> [REQUIREMENT] From the entries below, report only the number of lines that contain the word "colors".

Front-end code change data
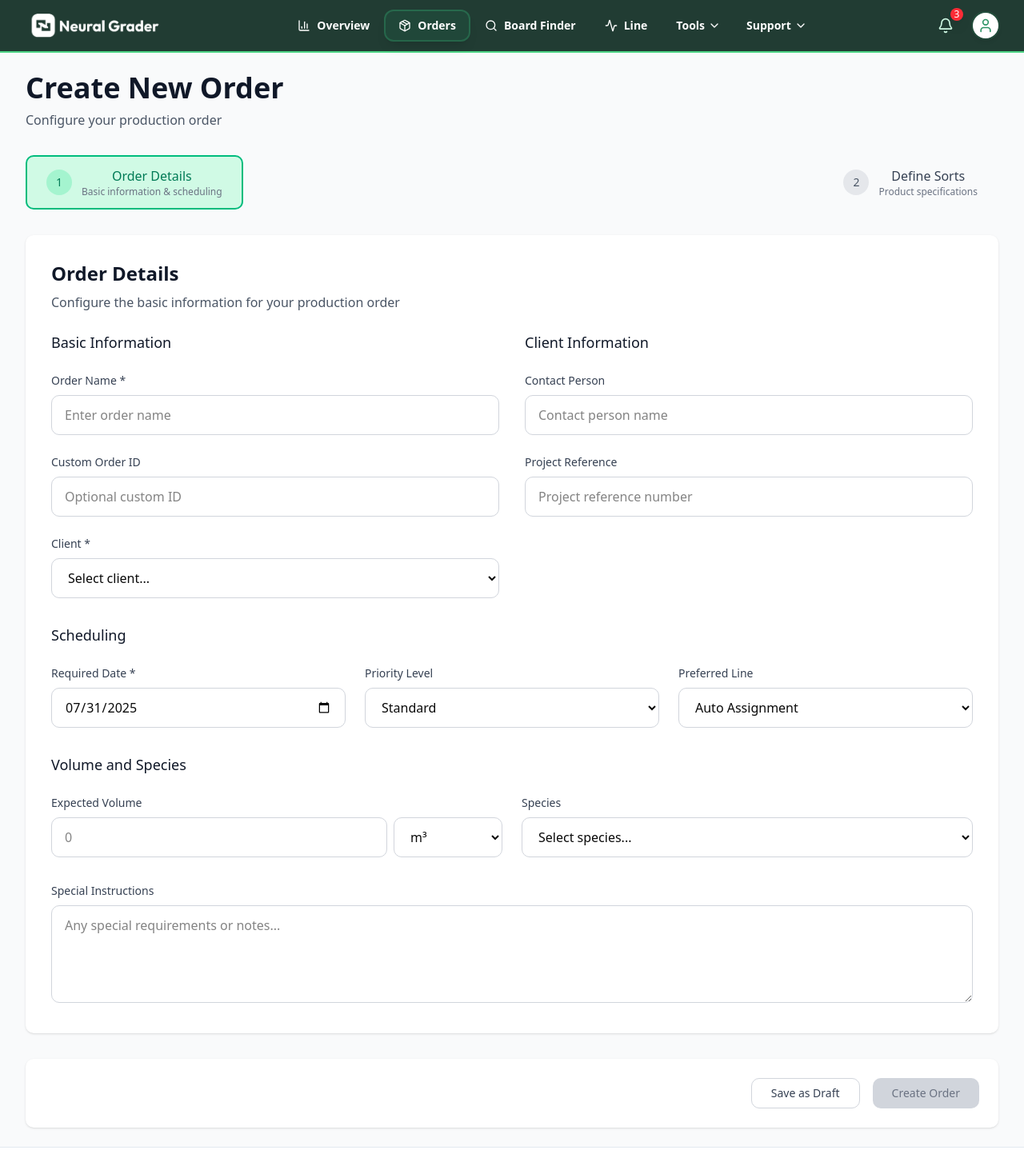
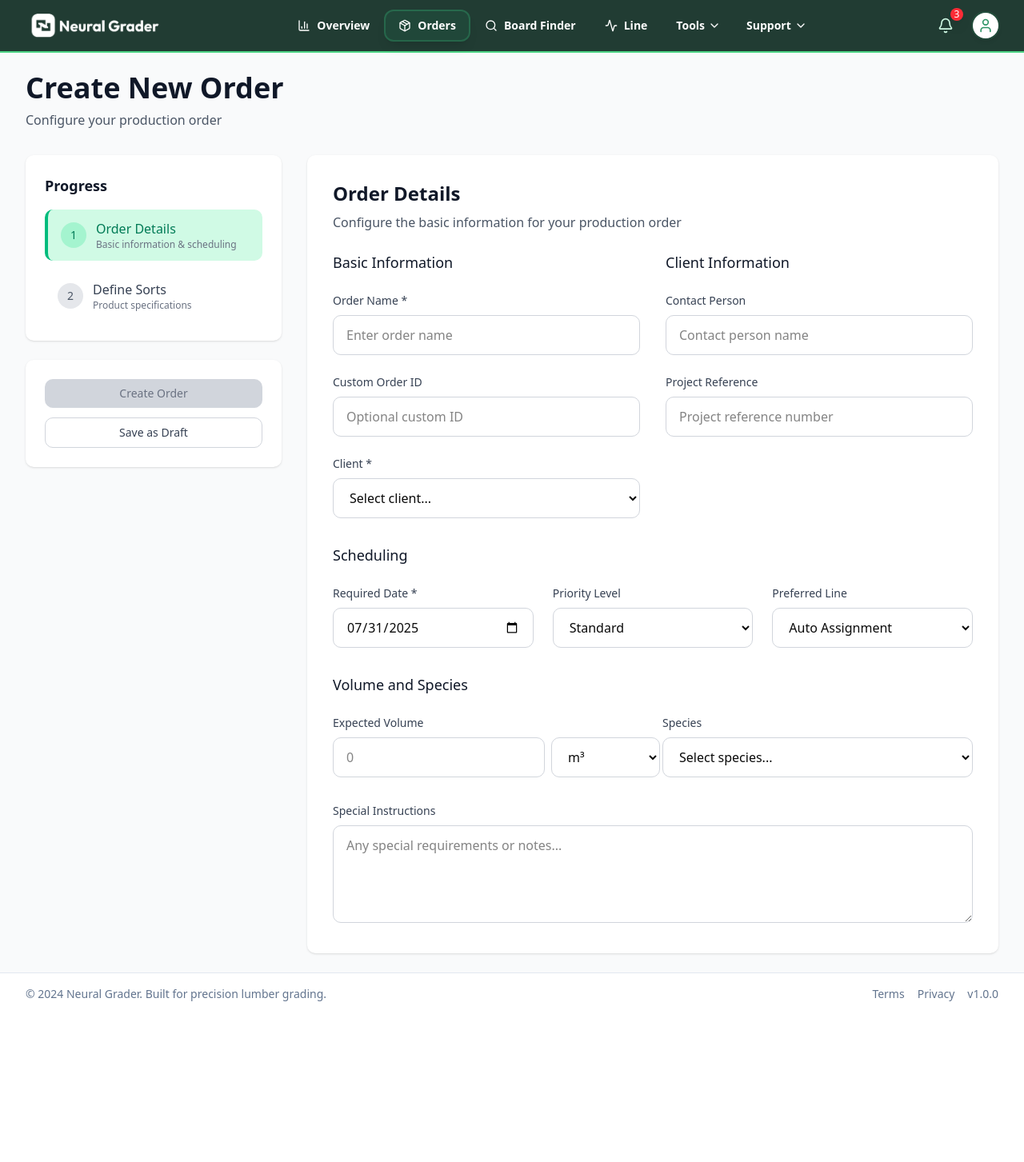
Before and after one commit to erbarraud/NG-V3, a Vue app: page /orders/create in a window 1280 px wide. Shown: the top 1453 px of the page at 80% size. After the commit the page ends 1269 px from the top, so only its background shows below. Built offline with nearby package versions, Linux system fonts and the light colour scheme.

Commit message:
Keep left navigation but combine with main content

```diff
--- a/src/views/CreateProductionOrder.vue
+++ b/src/views/CreateProductionOrder.vue
@@ -8,15 +8,21 @@
       </div>
 
       <!-- Progress Navigation -->
-      <div class="mb-8">
-        <div class="flex items-center justify-between">
+      <!-- Main Layout with Left Navigation -->
+      <div class="flex gap-8">
+        <!-- Left Navigation and Summary -->
+        <div class="w-80 space-y-6">
+          <!-- Progress Navigation -->
+          <div class="bg-white rounded-lg shadow p-6">
+            <h3 class="text-lg font-semibold text-gray-900 mb-4">Progress</h3>
+            <div class="space-y-3">
               <button
                 @click="activeSection = 'details'"
                 :class="[
-              'flex items-center px-6 py-3 rounded-lg transition-all duration-200',
+                  'w-full flex items-center px-4 py-3 text-left rounded-lg transition-all duration-200',
                   activeSection === 'details'
-                ? 'bg-emerald-100 text-emerald-700 border-2 border-emerald-500'
-                : 'text-gray-700 hover:bg-gray-100 border-2 border-transparent'
+                    ? 'bg-emerald-100 text-emerald-700 border-l-4 border-emerald-500'
+                    : 'text-gray-700 hover:bg-gray-100'
                 ]"
               >
                 <div :class="[
@@ -39,10 +45,10 @@
               <button
                 @click="activeSection = 'sorts'"
                 :class="[
-              'flex items-center px-6 py-3 rounded-lg transition-all duration-200',
+                  'w-full flex items-center px-4 py-3 text-left rounded-lg transition-all duration-200',
                   activeSection === 'sorts'
-                ? 'bg-emerald-100 text-emerald-700 border-2 border-emerald-500'
-                : 'text-gray-700 hover:bg-gray-100 border-2 border-transparent'
+                    ? 'bg-emerald-100 text-emerald-700 border-l-4 border-emerald-500'
+                    : 'text-gray-700 hover:bg-gray-100'
                 ]"
               >
                 <div :class="[
@@ -65,26 +71,48 @@
           </div>
 
           <!-- Order Summary Card -->
-      <div v-if="orderData.name || orderData.clientId || orderData.sorts.length > 0" class="mb-8 bg-white rounded-lg shadow p-6">
+          <div v-if="orderData.name || orderData.clientId || orderData.sorts.length > 0" class="bg-white rounded-lg shadow p-6">
             <h3 class="text-lg font-semibold text-gray-900 mb-4">Order Summary</h3>
-        <div class="grid grid-cols-1 md:grid-cols-3 gap-4 text-sm">
+            <div class="space-y-2 text-sm">
               <div v-if="orderData.name">
                 <span class="text-gray-600">Name:</span>
-            <span class="font-medium text-gray-900 ml-2">{{ orderData.name }}</span>
+                <div class="font-medium text-gray-900">{{ orderData.name }}</div>
               </div>
               <div v-if="orderData.clientId">
                 <span class="text-gray-600">Client:</span>
-            <span class="font-medium text-gray-900 ml-2">{{ getClientName(orderData.clientId) }}</span>
+                <div class="font-medium text-gray-900">{{ getClientName(orderData.clientId) }}</div>
               </div>
               <div v-if="orderData.sorts.length > 0">
                 <span class="text-gray-600">Sorts:</span>
-            <span class="font-medium text-gray-900 ml-2">{{ orderData.sorts.length }}</span>
+                <div class="font-medium text-gray-900">{{ orderData.sorts.length }}</div>
               </div>
             </div>
           </div>
 
-      <!-- Main Content -->
-      <div class="space-y-8">
+          <!-- Action Buttons -->
+          <div class="bg-white rounded-lg shadow p-6">
+            <div class="space-y-3">
+              <button
+                @click="createOrder"
+                :disabled="!canCreateOrder"
+                :class="[
+                  'w-full px-4 py-2 rounded-lg text-sm font-medium transition-colors',
+                  canCreateOrder
+                    ? 'bg-emerald-600 text-white hover:bg-emerald-700'
+                    : 'bg-gray-300 text-gray-500 cursor-not-allowed'
+                ]"
+              >
+                Create Order
+              </button>
+              <button class="w-full px-4 py-2 rounded-lg text-sm font-medium bg-white border border-gray-300 text-gray-700 hover:bg-gray-50 transition-colors">
+                Save as Draft
+              </button>
+            </div>
+          </div>
+        </div>
+
+        <!-- Main Content Area -->
+        <div class="flex-1 space-y-8">
         <!-- Order Details Section -->
         <div v-if="activeSection === 'details'" class="bg-white rounded-lg shadow-sm p-8">
           <div class="mb-6">
@@ -659,26 +687,6 @@
         </div>
 
         </div>
-
-      <!-- Action Buttons - Fixed at bottom -->
-      <div class="mt-8 bg-white rounded-lg shadow p-6">
-        <div class="flex justify-end space-x-4">
-          <button class="px-6 py-2 rounded-lg text-sm font-medium bg-white border border-gray-300 text-gray-700 hover:bg-gray-50 transition-colors">
-            Save as Draft
-          </button>
-          <button
-            @click="createOrder"
-            :disabled="!canCreateOrder"
-            :class="[
-              'px-6 py-2 rounded-lg text-sm font-medium transition-colors',
-              canCreateOrder
-                ? 'bg-emerald-600 text-white hover:bg-emerald-700'
-                : 'bg-gray-300 text-gray-500 cursor-not-allowed'
-            ]"
-          >
-            Create Order
-          </button>
-        </div>
       </div>
     </div>
   </div>
```
Lines whose indentation alone changed are shown as unchanged.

> [RESPONSE TO THE TASK] 4